Your goal: The word "shown" may appear in some of the lines below. State how many lines contain it, and write only that number.
------ Data provided
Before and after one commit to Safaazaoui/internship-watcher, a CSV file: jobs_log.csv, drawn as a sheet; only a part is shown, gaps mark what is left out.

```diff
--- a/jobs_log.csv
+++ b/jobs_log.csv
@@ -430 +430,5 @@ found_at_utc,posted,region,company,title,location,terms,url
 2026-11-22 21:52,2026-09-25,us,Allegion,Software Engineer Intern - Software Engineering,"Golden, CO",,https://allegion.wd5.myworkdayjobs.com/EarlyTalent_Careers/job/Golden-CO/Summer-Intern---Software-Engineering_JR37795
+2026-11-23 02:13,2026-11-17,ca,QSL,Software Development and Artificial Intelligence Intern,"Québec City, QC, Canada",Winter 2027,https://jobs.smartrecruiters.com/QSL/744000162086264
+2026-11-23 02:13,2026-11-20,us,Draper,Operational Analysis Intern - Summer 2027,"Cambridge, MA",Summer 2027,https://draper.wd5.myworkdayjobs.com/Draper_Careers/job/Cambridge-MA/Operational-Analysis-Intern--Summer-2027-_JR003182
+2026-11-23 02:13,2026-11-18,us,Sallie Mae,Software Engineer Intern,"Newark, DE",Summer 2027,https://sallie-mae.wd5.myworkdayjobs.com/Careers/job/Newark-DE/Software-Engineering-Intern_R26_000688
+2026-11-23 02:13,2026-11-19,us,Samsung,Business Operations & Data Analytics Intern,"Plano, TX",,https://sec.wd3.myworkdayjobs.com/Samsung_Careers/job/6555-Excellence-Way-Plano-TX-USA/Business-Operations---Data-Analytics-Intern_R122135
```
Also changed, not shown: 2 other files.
------------
------ Data provided
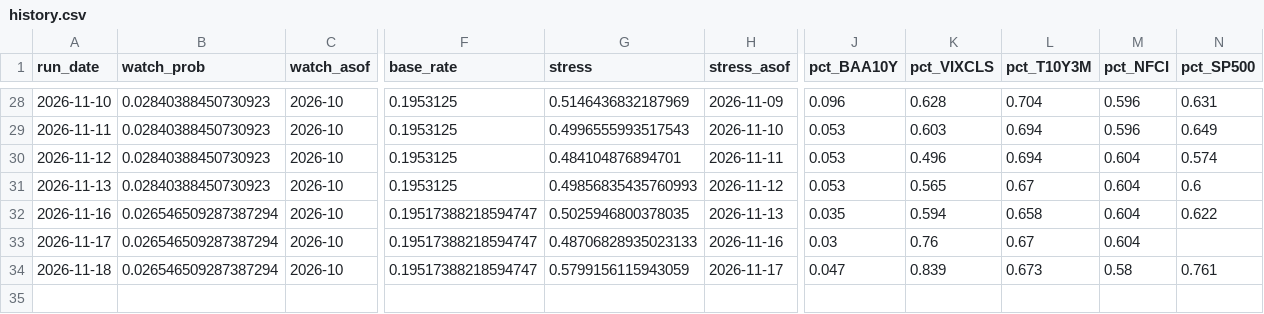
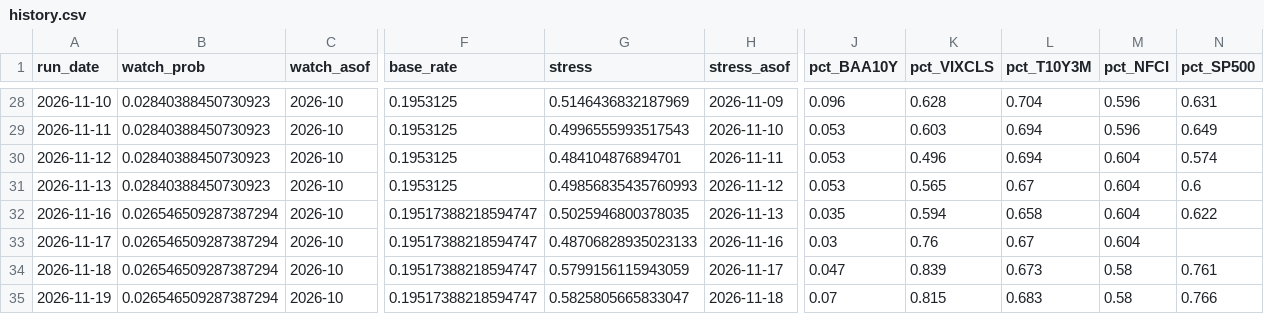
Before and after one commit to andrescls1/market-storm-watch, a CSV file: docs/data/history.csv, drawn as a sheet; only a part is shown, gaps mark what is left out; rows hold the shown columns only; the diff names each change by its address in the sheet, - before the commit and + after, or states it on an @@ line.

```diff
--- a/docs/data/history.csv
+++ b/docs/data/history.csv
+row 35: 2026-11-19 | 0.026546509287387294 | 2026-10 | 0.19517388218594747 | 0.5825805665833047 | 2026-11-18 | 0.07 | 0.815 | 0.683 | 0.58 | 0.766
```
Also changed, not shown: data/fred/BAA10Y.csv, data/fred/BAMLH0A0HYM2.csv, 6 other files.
------------
Response box: 4